## TASK TO COMPLETE
Word for word, reproduce every line of the data.

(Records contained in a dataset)
────────────────
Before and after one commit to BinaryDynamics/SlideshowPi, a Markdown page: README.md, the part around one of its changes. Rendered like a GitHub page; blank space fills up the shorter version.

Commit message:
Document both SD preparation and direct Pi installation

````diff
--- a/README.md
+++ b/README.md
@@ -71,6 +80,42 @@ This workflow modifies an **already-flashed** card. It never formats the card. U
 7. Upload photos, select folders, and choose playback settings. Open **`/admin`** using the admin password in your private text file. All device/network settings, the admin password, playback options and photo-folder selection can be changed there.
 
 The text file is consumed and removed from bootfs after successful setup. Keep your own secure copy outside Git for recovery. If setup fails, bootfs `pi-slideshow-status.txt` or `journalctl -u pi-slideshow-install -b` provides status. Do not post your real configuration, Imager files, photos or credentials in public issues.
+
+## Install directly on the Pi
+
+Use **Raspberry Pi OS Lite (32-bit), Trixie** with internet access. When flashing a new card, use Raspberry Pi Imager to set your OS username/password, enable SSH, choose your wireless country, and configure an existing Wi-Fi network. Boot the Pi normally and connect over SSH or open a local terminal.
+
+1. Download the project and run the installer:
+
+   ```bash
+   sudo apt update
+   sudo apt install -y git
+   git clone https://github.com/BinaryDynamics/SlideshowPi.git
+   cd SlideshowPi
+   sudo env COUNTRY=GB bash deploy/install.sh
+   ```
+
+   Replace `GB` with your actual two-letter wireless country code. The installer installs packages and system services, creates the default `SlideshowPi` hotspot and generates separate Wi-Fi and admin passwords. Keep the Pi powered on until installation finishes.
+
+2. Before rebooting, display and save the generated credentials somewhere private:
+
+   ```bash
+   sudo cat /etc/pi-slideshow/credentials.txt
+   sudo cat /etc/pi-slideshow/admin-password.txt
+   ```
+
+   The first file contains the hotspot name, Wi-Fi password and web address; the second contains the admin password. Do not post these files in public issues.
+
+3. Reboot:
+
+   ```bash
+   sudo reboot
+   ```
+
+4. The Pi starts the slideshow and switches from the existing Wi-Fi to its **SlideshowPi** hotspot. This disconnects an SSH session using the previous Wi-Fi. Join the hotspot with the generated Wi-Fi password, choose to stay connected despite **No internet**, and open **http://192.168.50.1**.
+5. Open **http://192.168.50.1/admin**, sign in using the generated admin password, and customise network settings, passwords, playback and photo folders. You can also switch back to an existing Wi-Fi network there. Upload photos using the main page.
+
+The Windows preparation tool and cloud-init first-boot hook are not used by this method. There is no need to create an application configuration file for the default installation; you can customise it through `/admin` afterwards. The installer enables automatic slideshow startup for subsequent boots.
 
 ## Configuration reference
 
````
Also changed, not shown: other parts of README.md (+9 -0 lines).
────────────────
## WRITTEN SOLUTION
Before and after one commit to BinaryDynamics/SlideshowPi, a Markdown page: README.md, the part around one of its changes. Rendered like a GitHub page; blank space fills up the shorter version.

Commit message:
Document both SD preparation and direct Pi installation

````diff
--- a/README.md
+++ b/README.md
@@ -71,6 +80,42 @@ This workflow modifies an **already-flashed** card. It never formats the card. U
 7. Upload photos, select folders, and choose playback settings. Open **`/admin`** using the admin password in your private text file. All device/network settings, the admin password, playback options and photo-folder selection can be changed there.
 
 The text file is consumed and removed from bootfs after successful setup. Keep your own secure copy outside Git for recovery. If setup fails, bootfs `pi-slideshow-status.txt` or `journalctl -u pi-slideshow-install -b` provides status. Do not post your real configuration, Imager files, photos or credentials in public issues.
+
+## Install directly on the Pi
+
+Use **Raspberry Pi OS Lite (32-bit), Trixie** with internet access. When flashing a new card, use Raspberry Pi Imager to set your OS username/password, enable SSH, choose your wireless country, and configure an existing Wi-Fi network. Boot the Pi normally and connect over SSH or open a local terminal.
+
+1. Download the project and run the installer:
+
+   ```bash
+   sudo apt update
+   sudo apt install -y git
+   git clone https://github.com/BinaryDynamics/SlideshowPi.git
+   cd SlideshowPi
+   sudo env COUNTRY=GB bash deploy/install.sh
+   ```
+
+   Replace `GB` with your actual two-letter wireless country code. The installer installs packages and system services, creates the default `SlideshowPi` hotspot and generates separate Wi-Fi and admin passwords. Keep the Pi powered on until installation finishes.
+
+2. Before rebooting, display and save the generated credentials somewhere private:
+
+   ```bash
+   sudo cat /etc/pi-slideshow/credentials.txt
+   sudo cat /etc/pi-slideshow/admin-password.txt
+   ```
+
+   The first file contains the hotspot name, Wi-Fi password and web address; the second contains the admin password. Do not post these files in public issues.
+
+3. Reboot:
+
+   ```bash
+   sudo reboot
+   ```
+
+4. The Pi starts the slideshow and switches from the existing Wi-Fi to its **SlideshowPi** hotspot. This disconnects an SSH session using the previous Wi-Fi. Join the hotspot with the generated Wi-Fi password, choose to stay connected despite **No internet**, and open **http://192.168.50.1**.
+5. Open **http://192.168.50.1/admin**, sign in using the generated admin password, and customise network settings, passwords, playback and photo folders. You can also switch back to an existing Wi-Fi network there. Upload photos using the main page.
+
+The Windows preparation tool and cloud-init first-boot hook are not used by this method. There is no need to create an application configuration file for the default installation; you can customise it through `/admin` afterwards. The installer enables automatic slideshow startup for subsequent boots.
 
 ## Configuration reference
 
````
Also changed, not shown: other parts of README.md (+9 -0 lines).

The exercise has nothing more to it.